__INSTRUCTIONS FOR THE TASK__
If an entry holds a picture, leave that picture out and reproduce everything else exactly.
»»
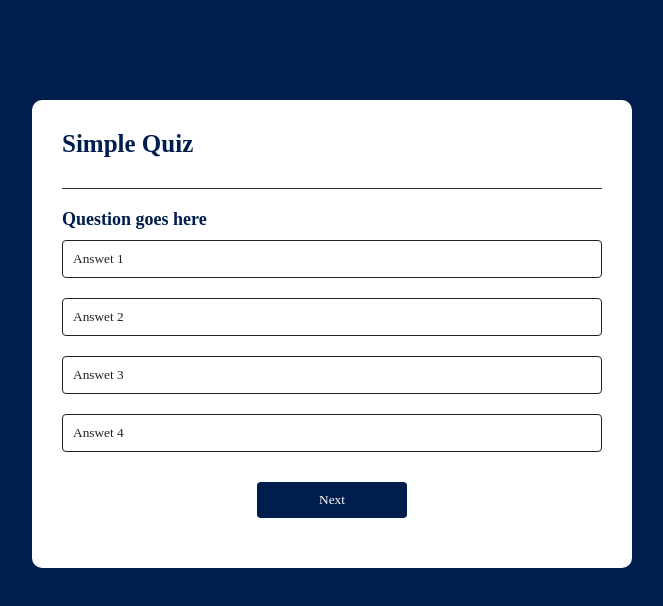
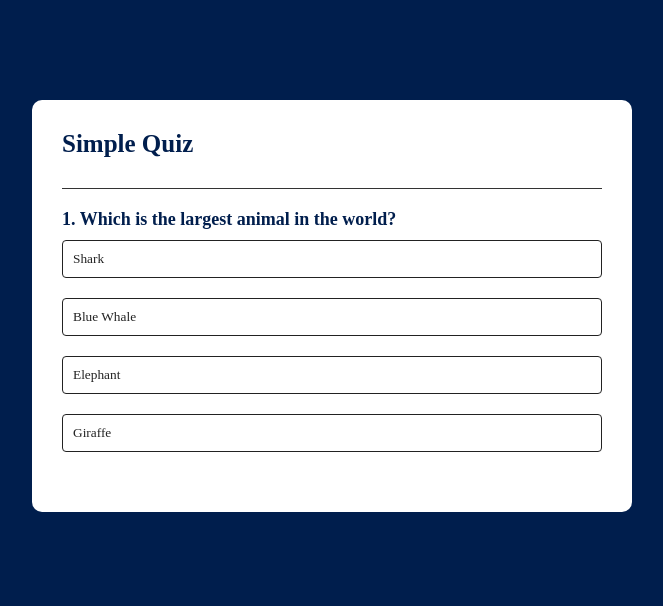
Before and after one commit to shubhkshatriya/QuizApp, a plain HTML site: page index.html in a window 1280 px wide. Shown: the whole page, without its empty margins (308-971 px from the left). Drawn offline with Linux system fonts and the light colour scheme.

Commit message:
Added a showQuestion method to show the list of questions on UI

```diff
--- a/index.html
+++ b/index.html
@@ -9,7 +9,7 @@
     <div class="app">
         <h1>Simple Quiz</h1>
         <div class="quiz">
-            <h2 class="question">Question goes here</h2>
+            <h2 id="question">Question goes here</h2>
             <div id="answer-buttons">
                 <button class="btn">Answet 1</button>
                 <button class="btn">Answet 2</button>
@@ -21,4 +21,5 @@
     </div>
 
 </body>
+<script src="script.js"></script>
 </html>
--- /dev/null
+++ b/script.js
@@ -0,0 +1,114 @@
+const questions = [
+    {
+        question: "Which is the largest animal in the world?",
+        answers: [
+            { text: "Shark", correct: false },
+            { text: "Blue Whale", correct: true },
+            { text: "Elephant", correct: false },
+            { text: "Giraffe", correct: false }
+        ]
+    },
+    {
+        question: "What is the capital of France?",
+        answers: [
+            { text: "Berlin", correct: false },
+            { text: "London", correct: false },
+            { text: "Paris", correct: true },
+            { text: "Madrid", correct: false }
+        ]
+    },
+    {
+        question: "Which planet is known as the Red Planet?",
+        answers: [
+            { text: "Mars", correct: true },
+            { text: "Venus", correct: false },
+            { text: "Jupiter", correct: false },
+            { text: "Mercury", correct: false }
+        ]
+    },
+    {
+        question: "Who wrote the Harry Potter series?",
+        answers: [
+            { text: "J.R.R. Tolkien", correct: false },
+            { text: "J.K. Rowling", correct: true },
+            { text: "Stephen King", correct: false },
+            { text: "C.S. Lewis", correct: false }
+        ]
+    },
+    {
+        question: "What is the chemical symbol for water?",
+        answers: [
+            { text: "H2O", correct: true },
+            { text: "CO2", correct: false },
+            { text: "O2", correct: false },
+            { text: "CH4", correct: false }
+        ]
+    },
+    {
+        question: "Who painted the Mona Lisa?",
+        answers: [
+            { text: "Pablo Picasso", correct: false },
+            { text: "Leonardo da Vinci", correct: true },
+            { text: "Vincent van Gogh", correct: false },
+            { text: "Claude Monet", correct: false }
+        ]
+    },
+    {
+        question: "What is the largest organ in the human body?",
+        answers: [
+            { text: "Liver", correct: false },
+            { text: "Skin", correct: true },
+            { text: "Heart", correct: false },
+            { text: "Brain", correct: false }
+        ]
+    }
+];
+
+const questionElement = document.getElementById('question');
+const answerButtons = document.getElementById('answer-buttons');
+const nextButton = document.getElementById('next-button');
+
+let currenQuestionIndex = 0;
+let score = 0;
+
+startQuiz();
+function startQuiz(){
+    currenQuestionIndex = 0;
+    score = 0;
+    nextButton.innerHTML = 'Next';
+    showQuestion();
+}
+
+function showQuestion() {
+    resetState();
+    console.log(questionElement);
+     let currenQuestion = questions[currenQuestionIndex];
+     console.log(currenQuestion);
+     let questionNo = currenQuestionIndex + 1;
+     console.log(questionNo);
+     questionElement.innerHTML = `${questionNo}. ${currenQuestion.question} `;
+
+     currenQuestion.answers.forEach(answer =>{
+        const button = document.createElement('button');
+        button.innerHTML = answer.text;
+        button.classList.add('btn')
+        answerButtons.appendChild(button);
+
+        if(answer.correct){
+            button.dataset.correct = answer.correct;
+        }
+        button.addEventListener('click', selectAnswer)
+     })
+}
+
+function resetState(){
+    nextButton.style.display = 'none';
+    while(answerButtons.firstChild){
+        answerButtons.removeChild(answerButtons.firstChild);
+    }
+}
+
+
+function selectAnswer(){
+
+}
```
««
__REPLY TO THE EXERCISE__
Before and after one commit to shubhkshatriya/QuizApp, a plain HTML site: page index.html in a window 1280 px wide. Shown: the whole page, without its empty margins (308-971 px from the left). Drawn offline with Linux system fonts and the light colour scheme.

Commit message:
Added a showQuestion method to show the list of questions on UI

```diff
--- a/index.html
+++ b/index.html
@@ -9,7 +9,7 @@
     <div class="app">
         <h1>Simple Quiz</h1>
         <div class="quiz">
-            <h2 class="question">Question goes here</h2>
+            <h2 id="question">Question goes here</h2>
             <div id="answer-buttons">
                 <button class="btn">Answet 1</button>
                 <button class="btn">Answet 2</button>
@@ -21,4 +21,5 @@
     </div>
 
 </body>
+<script src="script.js"></script>
 </html>
--- /dev/null
+++ b/script.js
@@ -0,0 +1,114 @@
+const questions = [
+    {
+        question: "Which is the largest animal in the world?",
+        answers: [
+            { text: "Shark", correct: false },
+            { text: "Blue Whale", correct: true },
+            { text: "Elephant", correct: false },
+            { text: "Giraffe", correct: false }
+        ]
+    },
+    {
+        question: "What is the capital of France?",
+        answers: [
+            { text: "Berlin", correct: false },
+            { text: "London", correct: false },
+            { text: "Paris", correct: true },
+            { text: "Madrid", correct: false }
+        ]
+    },
+    {
+        question: "Which planet is known as the Red Planet?",
+        answers: [
+            { text: "Mars", correct: true },
+            { text: "Venus", correct: false },
+            { text: "Jupiter", correct: false },
+            { text: "Mercury", correct: false }
+        ]
+    },
+    {
+        question: "Who wrote the Harry Potter series?",
+        answers: [
+            { text: "J.R.R. Tolkien", correct: false },
+            { text: "J.K. Rowling", correct: true },
+            { text: "Stephen King", correct: false },
+            { text: "C.S. Lewis", correct: false }
+        ]
+    },
+    {
+        question: "What is the chemical symbol for water?",
+        answers: [
+            { text: "H2O", correct: true },
+            { text: "CO2", correct: false },
+            { text: "O2", correct: false },
+            { text: "CH4", correct: false }
+        ]
+    },
+    {
+        question: "Who painted the Mona Lisa?",
+        answers: [
+            { text: "Pablo Picasso", correct: false },
+            { text: "Leonardo da Vinci", correct: true },
+            { text: "Vincent van Gogh", correct: false },
+            { text: "Claude Monet", correct: false }
+        ]
+    },
+    {
+        question: "What is the largest organ in the human body?",
+        answers: [
+            { text: "Liver", correct: false },
+            { text: "Skin", correct: true },
+            { text: "Heart", correct: false },
+            { text: "Brain", correct: false }
+        ]
+    }
+];
+
+const questionElement = document.getElementById('question');
+const answerButtons = document.getElementById('answer-buttons');
+const nextButton = document.getElementById('next-button');
+
+let currenQuestionIndex = 0;
+let score = 0;
+
+startQuiz();
+function startQuiz(){
+    currenQuestionIndex = 0;
+    score = 0;
+    nextButton.innerHTML = 'Next';
+    showQuestion();
+}
+
+function showQuestion() {
+    resetState();
+    console.log(questionElement);
+     let currenQuestion = questions[currenQuestionIndex];
+     console.log(currenQuestion);
+     let questionNo = currenQuestionIndex + 1;
+     console.log(questionNo);
+     questionElement.innerHTML = `${questionNo}. ${currenQuestion.question} `;
+
+     currenQuestion.answers.forEach(answer =>{
+        const button = document.createElement('button');
+        button.innerHTML = answer.text;
+        button.classList.add('btn')
+        answerButtons.appendChild(button);
+
+        if(answer.correct){
+            button.dataset.correct = answer.correct;
+        }
+        button.addEventListener('click', selectAnswer)
+     })
+}
+
+function resetState(){
+    nextButton.style.display = 'none';
+    while(answerButtons.firstChild){
+        answerButtons.removeChild(answerButtons.firstChild);
+    }
+}
+
+
+function selectAnswer(){
+
+}
```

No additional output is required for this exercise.